ITER, meaning ‘the way’ in Latin, has broken new ground in bringing together research teams to form the largest ever international research project. It unites seven international partners and has funding of EUR 10 billion. The EU has been an enthusiastic partner from the start, having been a leader in fusion research historically. It is joined by China, India, Japan, Russia, South Korea and the United States, meaning that over half of the world’s population is represented in this pursuit of fusion energy. This scale of collaboration is comparable only with the International Space Station, and makes ITER a shining example of European research success.
The partners are building a reactor to test the feasibility of fusion power: the energy source of the Sun and the stars. The pioneering reactor is being constructed under the direction of an international team in Cadarache, southern France. The organisation responsible for delivering Europe’s contribution to the project is based in Barcelona.
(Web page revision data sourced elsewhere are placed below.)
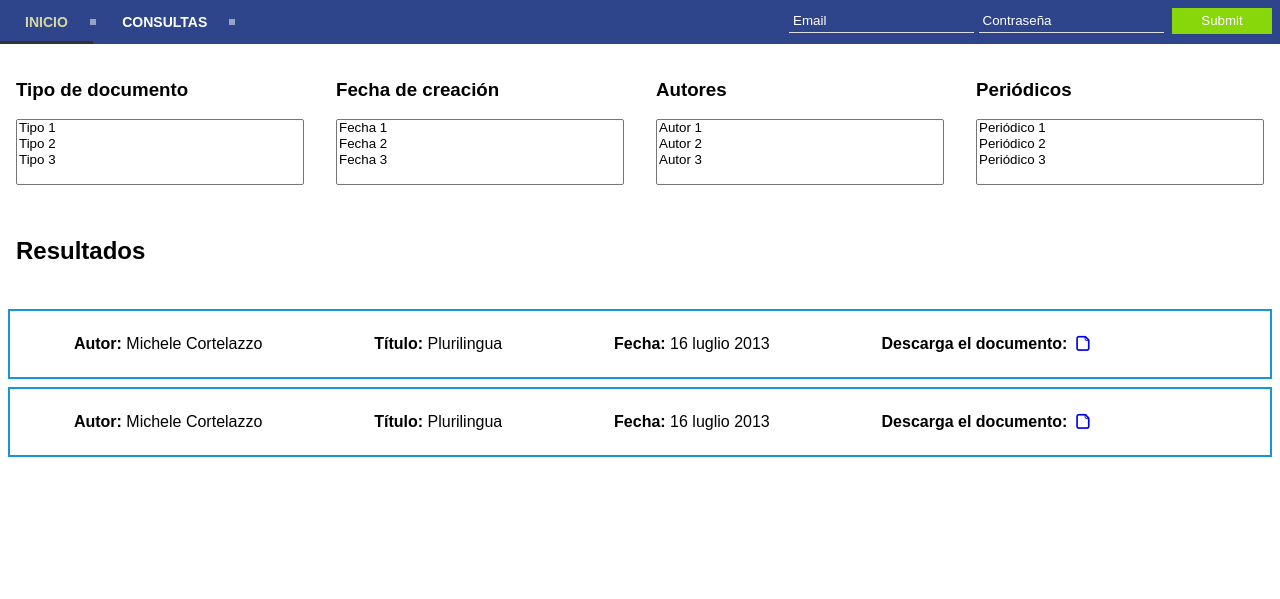
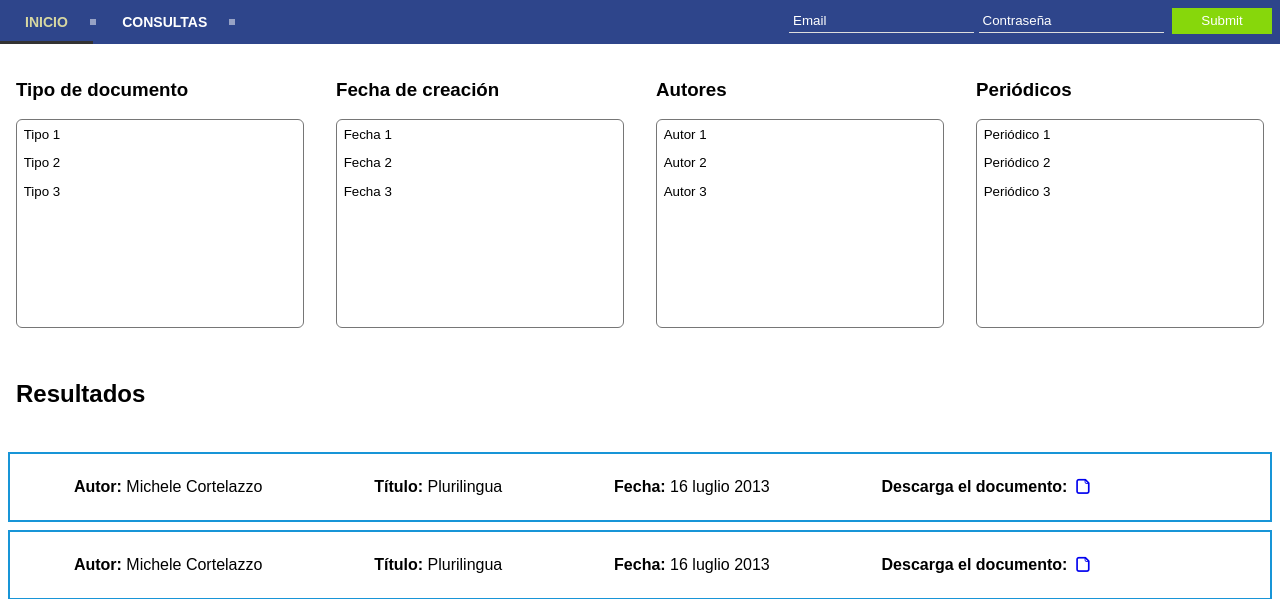
Before and after one commit to antoniorv6/IULMAProject, a PHP site: page /search.html in a window 1280 px wide. Shown: the top 599 px of the page. Run offline with PHP 8.4, Linux system fonts and the light colour scheme; data comes from the database, SQL or seed files in the repository.

Commit message:
Search design fixed

```diff
--- a/css/style.css
+++ b/css/style.css
@@ -7,7 +7,6 @@
 	font-family: 'Roboto Black';
 	src: url("../font/Roboto-Black.ttf");
 }
-
 *
 {
 	box-sizing: border-box;
@@ -28,10 +27,20 @@
 	flex-direction: row;
 	justify-content: space-around;
 }
-.consultParameters>article
-{
-	width: 70%;
-}
+	.consultParameters>article
+	{
+		width: 70%;
+		height: 300px;
+	}
+		.consultParameters>article>select
+		{
+			height: 100%;
+			border-radius: 6px;
+		}
+			.consultParameters>article>select option
+			{
+				padding: .5em;
+			}
 article
 {
 	display: flex;
--- a/script/script.js
+++ b/script/script.js
@@ -161,3 +161,16 @@ function sendAllRequest()
 
 	}
 }
+
+function checkOptions()
+{
+	let selects = document.querySelectorAll('select');
+
+	selects.forEach(function(child)
+		{
+			if(child.childElementCount < 7)
+			{
+				child.style.overflow = 'hidden';
+			}
+		});
+}
--- a/search.html
+++ b/search.html
@@ -62,4 +62,5 @@
 	</body>
     <script>initMenu();</script>
     <script>sendAllRequest();</script>
+    <script>checkOptions();</script>
 </html>
```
Traditionally we have used fossil fuels to heat our homes and run factories. But supplies are dwindling and dependence on oil-producing nations is growing. A rise in energy consumption due to economic growth in developing countries and an increased use of transport in industrialised nations has exacerbated concerns about the sustainability of our energy supply. The World Energy, Technology and Climate Policy Outlook forecasts that energy consumption will double between 2003 and 2030. The pressures of our growing energy demands are reflected in record prices on the world markets.READ MORE